Before blogs and radio call-in shows, people joined forces and turned to the streets as their most effective means of expression; a unified, angry crowd was often sufficient to win concessions from employers and governments. And so most rebellions of the 20th century were over bread-and-butter issues like unsafe work conditions, wages and high prices for basic commodities. Even “race riots” were usually motivated by competition between ethnic groups over access to jobs and housing subsidies.
But some outbreaks of lawlessness were also indicators of strong, shared sentiments and were driven by a sense of higher purpose. [...] Today widespread anger and collective passivity exist side by side.
Where “passivity” means spending time with oneself and one’s internet/tv/radio/___________ (insert preferred form of media)?
After suggesting that at least one of the reasons that Americans are not acting out our anger is our personal shame about not being able to pay the mortgage or credit card bill, Sudhir Venkatesh ends with:
To restore our social bonds, each one of us must overcome our isolating feelings of embarrassment and humiliation and understand that this is a shared plight. We’ll also have to accept that anger, real anger, has a role to play in producing collective catharsis and fostering healing.

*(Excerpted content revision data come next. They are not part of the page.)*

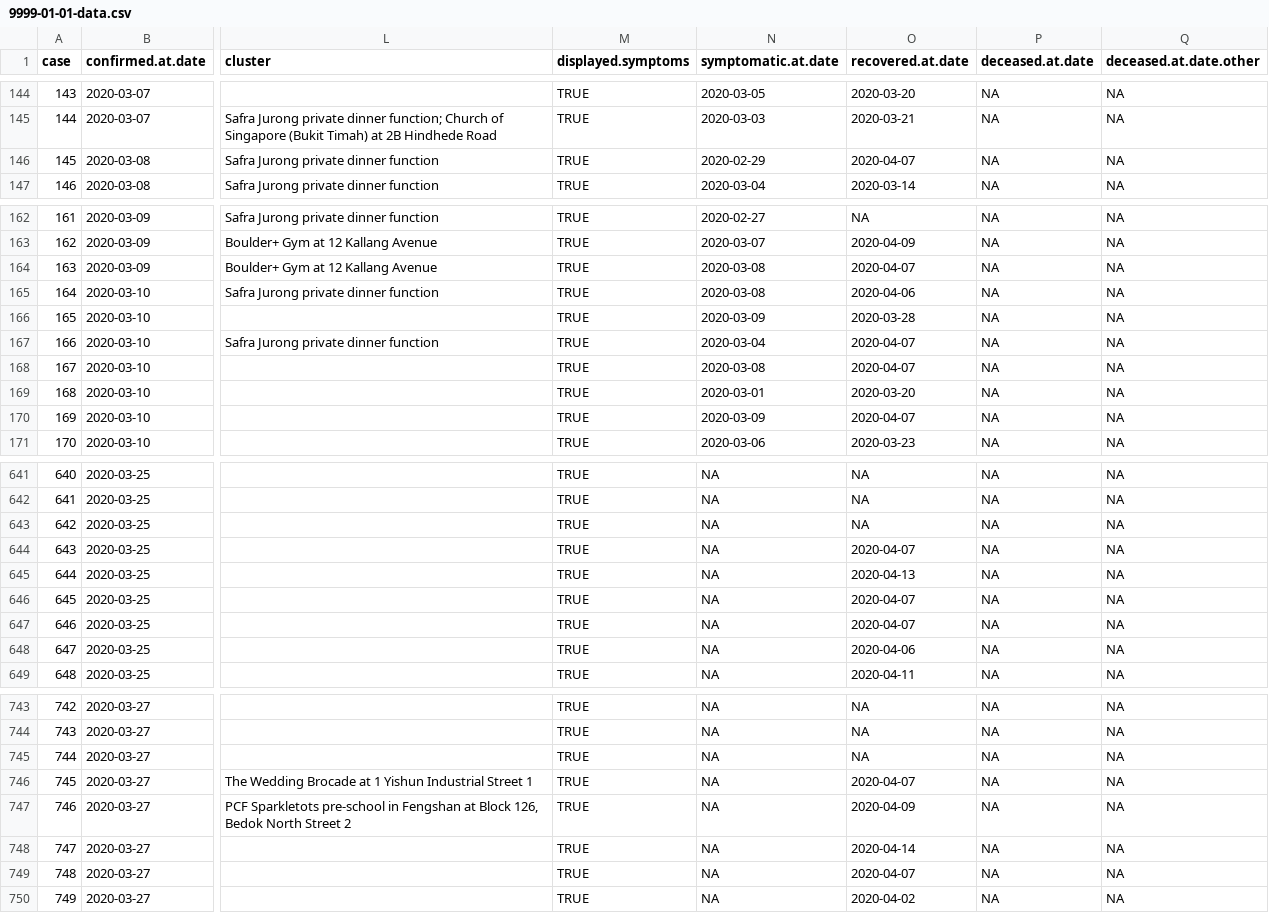
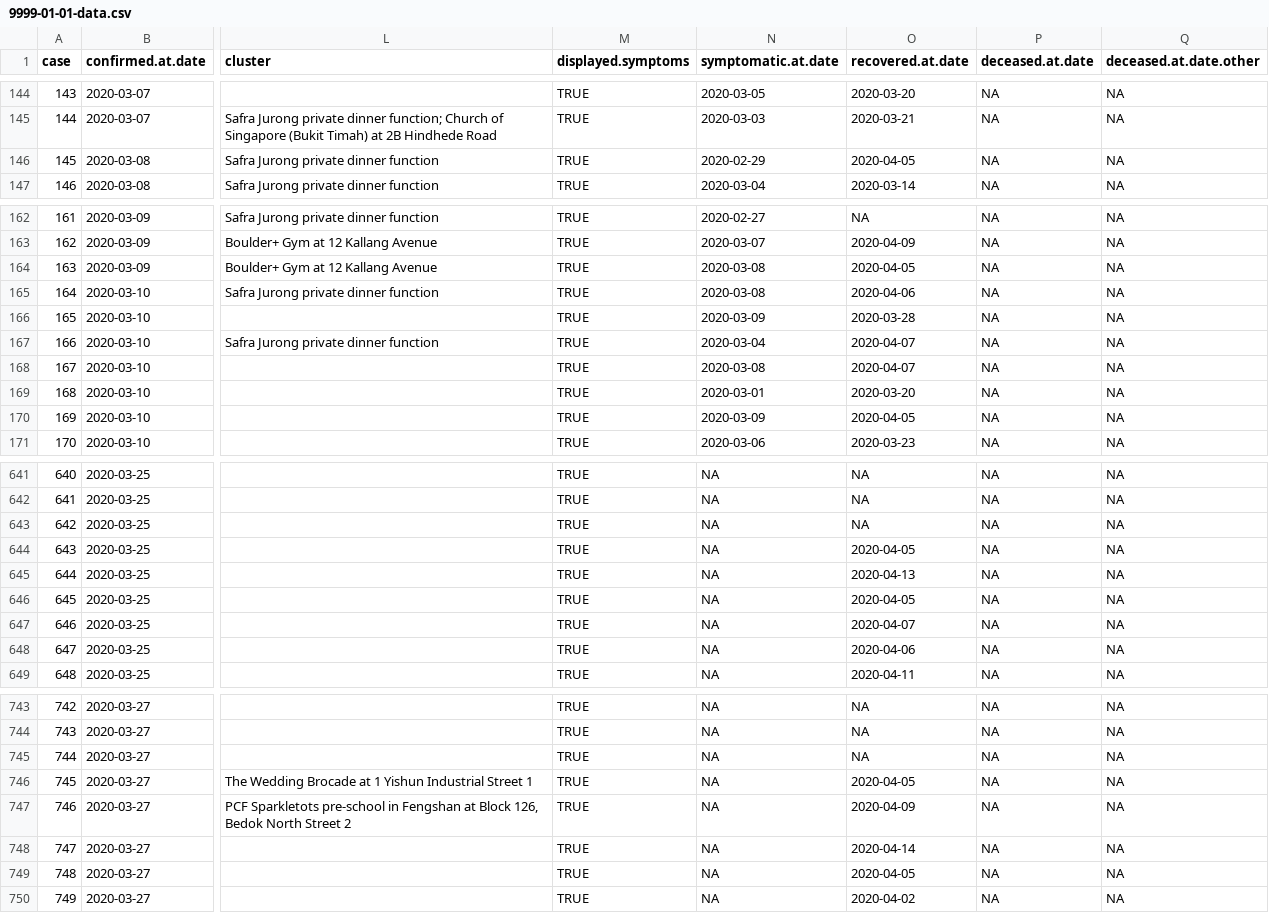
Before and after one commit to eunices/shiny-server, a CSV file: public-apps/covid19/9999-01-01-data.csv, drawn as a sheet; only a part is shown, gaps mark what is left out; the diff covers the shown part only; the diff names each change by its address in the sheet, - before the commit and + after, or states it on an @@ line.

Commit message:
[EJYS] Add recovered

```diff
--- a/public-apps/covid19/9999-01-01-data.csv
+++ b/public-apps/covid19/9999-01-01-data.csv
-O146 (recovered.at.date): 2020-04-07
+O146 (recovered.at.date): 2020-04-05
-O164 (recovered.at.date): 2020-04-07
+O164 (recovered.at.date): 2020-04-05
-O170 (recovered.at.date): 2020-04-07
+O170 (recovered.at.date): 2020-04-05
-O644 (recovered.at.date): 2020-04-07
+O644 (recovered.at.date): 2020-04-05
-O646 (recovered.at.date): 2020-04-07
+O646 (recovered.at.date): 2020-04-05
-O746 (recovered.at.date): 2020-04-07
+O746 (recovered.at.date): 2020-04-05
-O749 (recovered.at.date): 2020-04-07
+O749 (recovered.at.date): 2020-04-05
```
Also changed, not shown: 15 edited cells elsewhere in this file, 2 other files.
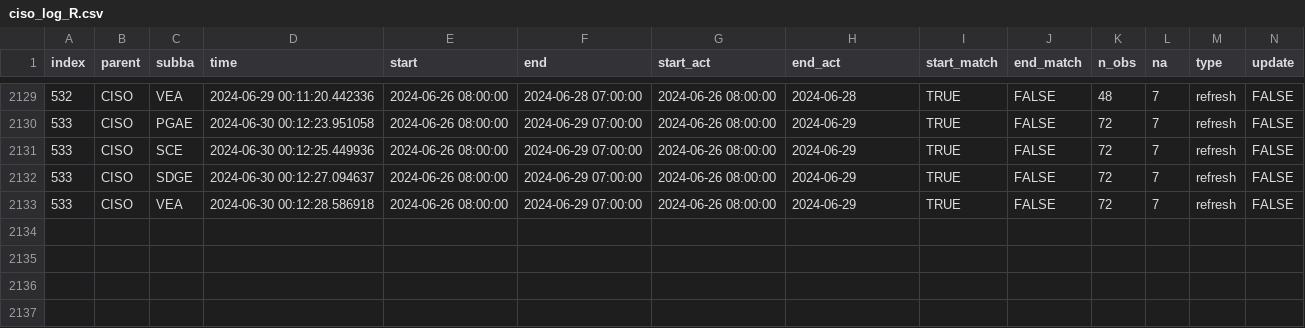
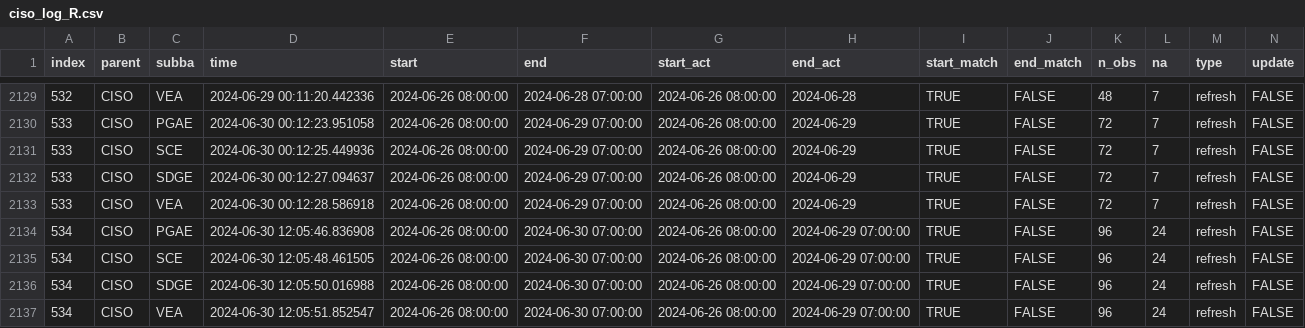
Before and after one commit to LinkedInLearning/data-pipeline-automation-with-github-actions-4503382, a CSV file: metadata/ciso_log_R.csv, drawn as a sheet; only a part is shown, gaps mark what is left out; rows hold the shown columns only; the diff names each change by its address in the sheet, - before the commit and + after, or states it on an @@ line.

Commit message:
Auto update of the data

```diff
--- a/metadata/ciso_log_R.csv
+++ b/metadata/ciso_log_R.csv
+row 2134: 534 | CISO | PGAE | 2024-06-30 12:05:46.836908 | 2024-06-26 08:00:00 | 2024-06-30 07:00:00 | 2024-06-26 08:00:00 | 2024-06-29 07:00:00 | TRUE | FALSE | 96 | 24 | refresh | FALSE
+row 2135: 534 | CISO | SCE | 2024-06-30 12:05:48.461505 | 2024-06-26 08:00:00 | 2024-06-30 07:00:00 | 2024-06-26 08:00:00 | 2024-06-29 07:00:00 | TRUE | FALSE | 96 | 24 | refresh | FALSE
+row 2136: 534 | CISO | SDGE | 2024-06-30 12:05:50.016988 | 2024-06-26 08:00:00 | 2024-06-30 07:00:00 | 2024-06-26 08:00:00 | 2024-06-29 07:00:00 | TRUE | FALSE | 96 | 24 | refresh | FALSE
+row 2137: 534 | CISO | VEA | 2024-06-30 12:05:51.852547 | 2024-06-26 08:00:00 | 2024-06-30 07:00:00 | 2024-06-26 08:00:00 | 2024-06-29 07:00:00 | TRUE | FALSE | 96 | 24 | refresh | FALSE
```
Also changed, not shown: 1 other file.
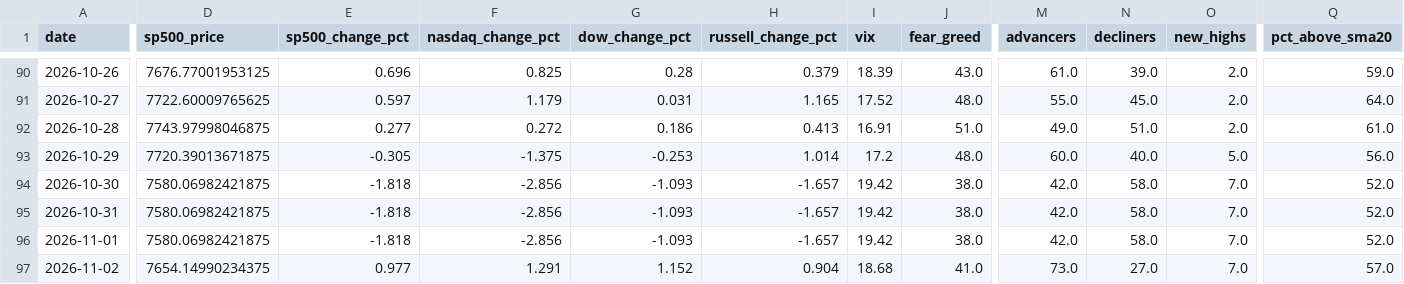
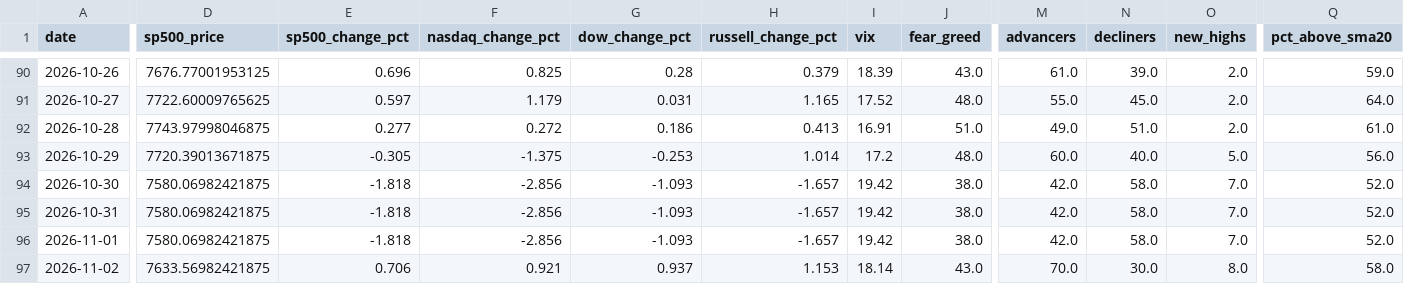
Before and after one commit to agent22793/market-dashboard, a CSV file: data/history.csv, drawn as a sheet; only a part is shown, gaps mark what is left out; the diff covers the shown part only; the diff names each change by its address in the sheet, - before the commit and + after, or states it on an @@ line.

```diff
--- a/data/history.csv
+++ b/data/history.csv
-D97 (sp500_price): 7654.14990234375
+D97 (sp500_price): 7633.56982421875
-E97 (sp500_change_pct): 0.977
+E97 (sp500_change_pct): 0.706
-F97 (nasdaq_change_pct): 1.291
+F97 (nasdaq_change_pct): 0.921
-G97 (dow_change_pct): 1.152
+G97 (dow_change_pct): 0.937
-H97 (russell_change_pct): 0.904
+H97 (russell_change_pct): 1.153
-I97 (vix): 18.68
+I97 (vix): 18.14
-J97 (fear_greed): 41.0
+J97 (fear_greed): 43.0
-M97 (advancers): 73.0
+M97 (advancers): 70.0
-N97 (decliners): 27.0
+N97 (decliners): 30.0
-O97 (new_highs): 7.0
+O97 (new_highs): 8.0
-Q97 (pct_above_sma20): 57.0
+Q97 (pct_above_sma20): 58.0
```
Also changed, not shown: 1 edited cell elsewhere in this file, 1 other file.
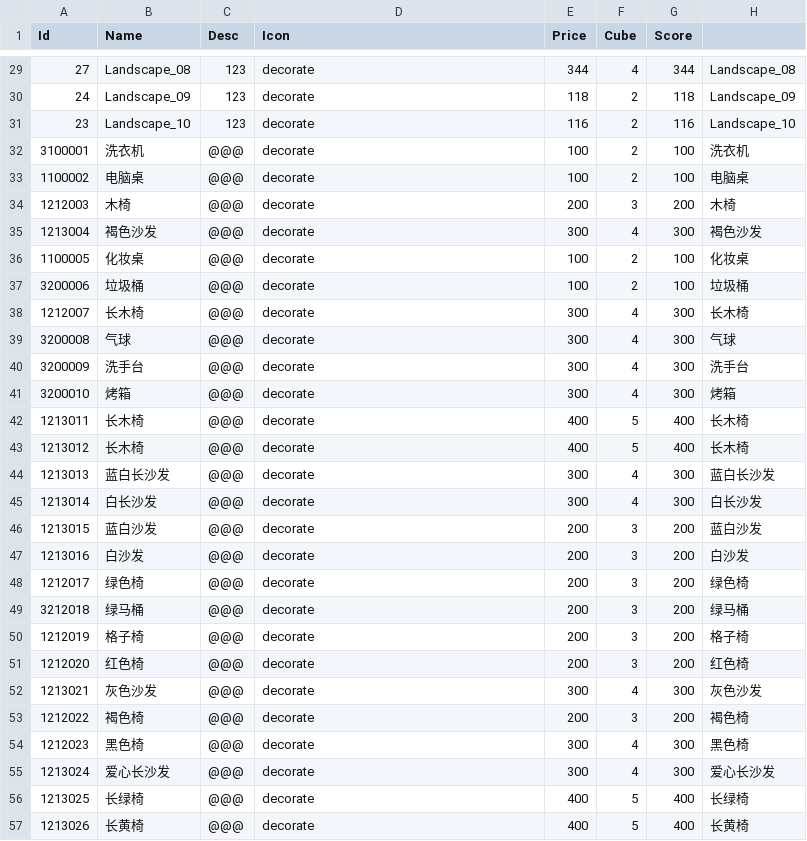
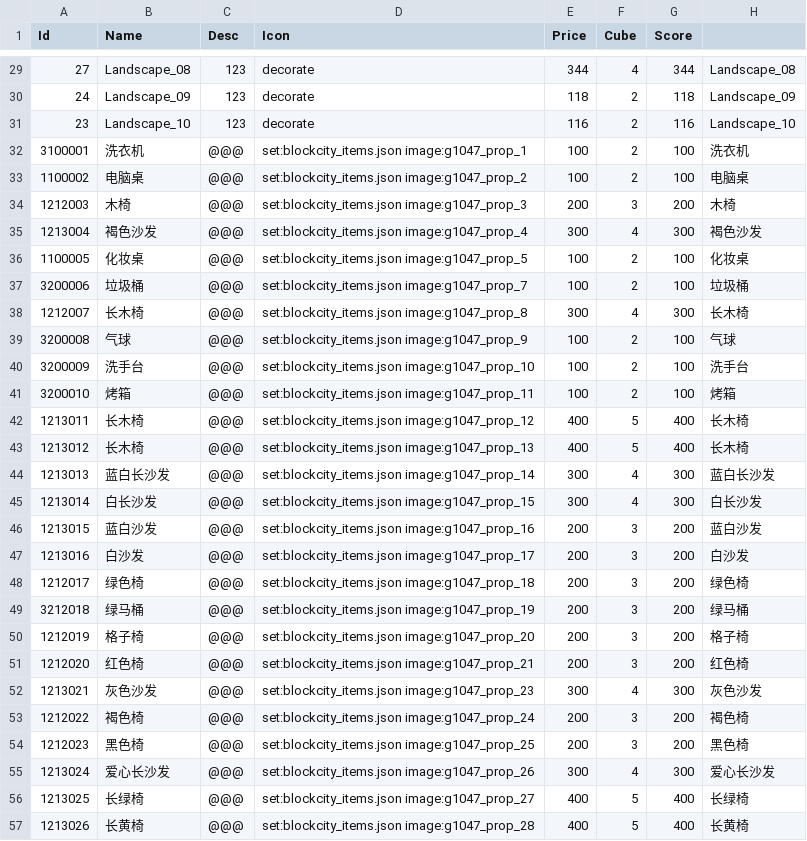
Before and after one commit to heliaoyuan10086/Game, a CSV file: BlockCity/setting/items.csv, drawn as a sheet; only a part is shown, gaps mark what is left out; the diff covers the shown part only; the diff names each change by its address in the sheet, - before the commit and + after, or states it on an @@ line.

```diff
--- a/BlockCity/setting/items.csv
+++ b/BlockCity/setting/items.csv
-D32 (Icon): decorate
+D32 (Icon): set:blockcity_items.json image:g1047_prop_1
-D33 (Icon): decorate
+D33 (Icon): set:blockcity_items.json image:g1047_prop_2
-D34 (Icon): decorate
+D34 (Icon): set:blockcity_items.json image:g1047_prop_3
-D35 (Icon): decorate
+D35 (Icon): set:blockcity_items.json image:g1047_prop_4
-D36 (Icon): decorate
+D36 (Icon): set:blockcity_items.json image:g1047_prop_5
-D37 (Icon): decorate
+D37 (Icon): set:blockcity_items.json image:g1047_prop_7
-D38 (Icon): decorate
+D38 (Icon): set:blockcity_items.json image:g1047_prop_8
-D39 (Icon): decorate
+D39 (Icon): set:blockcity_items.json image:g1047_prop_9
-E39:E41 (Price): 300
+E39:E41 (Price): 100
-F39:F41 (Cube): 4
+F39:F41 (Cube): 2
-G39:G41 (Score): 300
+G39:G41 (Score): 100
-D40 (Icon): decorate
+D40 (Icon): set:blockcity_items.json image:g1047_prop_10
-D41 (Icon): decorate
+D41 (Icon): set:blockcity_items.json image:g1047_prop_11
-D42 (Icon): decorate
+D42 (Icon): set:blockcity_items.json image:g1047_prop_12
-D43 (Icon): decorate
+D43 (Icon): set:blockcity_items.json image:g1047_prop_13
-D44 (Icon): decorate
+D44 (Icon): set:blockcity_items.json image:g1047_prop_14
-D45 (Icon): decorate
+D45 (Icon): set:blockcity_items.json image:g1047_prop_15
-D46 (Icon): decorate
+D46 (Icon): set:blockcity_items.json image:g1047_prop_16
-D47 (Icon): decorate
+D47 (Icon): set:blockcity_items.json image:g1047_prop_17
-D48 (Icon): decorate
+D48 (Icon): set:blockcity_items.json image:g1047_prop_18
-D49 (Icon): decorate
+D49 (Icon): set:blockcity_items.json image:g1047_prop_19
-D50 (Icon): decorate
+D50 (Icon): set:blockcity_items.json image:g1047_prop_20
-D51 (Icon): decorate
+D51 (Icon): set:blockcity_items.json image:g1047_prop_21
-D52 (Icon): decorate
+D52 (Icon): set:blockcity_items.json image:g1047_prop_23
-D53 (Icon): decorate
+D53 (Icon): set:blockcity_items.json image:g1047_prop_24
-D54 (Icon): decorate
+D54 (Icon): set:blockcity_items.json image:g1047_prop_25
-E54 (Price): 300
+E54 (Price): 200
-F54 (Cube): 4
+F54 (Cube): 3
-G54 (Score): 300
+G54 (Score): 200
-D55 (Icon): decorate
+D55 (Icon): set:blockcity_items.json image:g1047_prop_26
-D56 (Icon): decorate
+D56 (Icon): set:blockcity_items.json image:g1047_prop_27
-D57 (Icon): decorate
+D57 (Icon): set:blockcity_items.json image:g1047_prop_28
```
Also changed, not shown: 1 edited cell elsewhere in this file, BlockCity/decoration.csv, BlockCity/setting/decoration.csv, 1 other file.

Fury, after all, can manifest itself in more productive ways than urban rioting or cable-TV ranting. Fury can inspire real protest, nonviolent civil disobedience, even good old-fashioned, town-hall meetings. That’s how we’ll recover our public life and perhaps help one another through this crisis — storming angrily into the streets and then, once we’re out there, actually talking to one another.
Sudhir Venkatesh, Professor of Sociology at Columbia, wrote the inticingly titled “Gang Leader for a Day: A Rogue Sociologist Takes to the Streets”.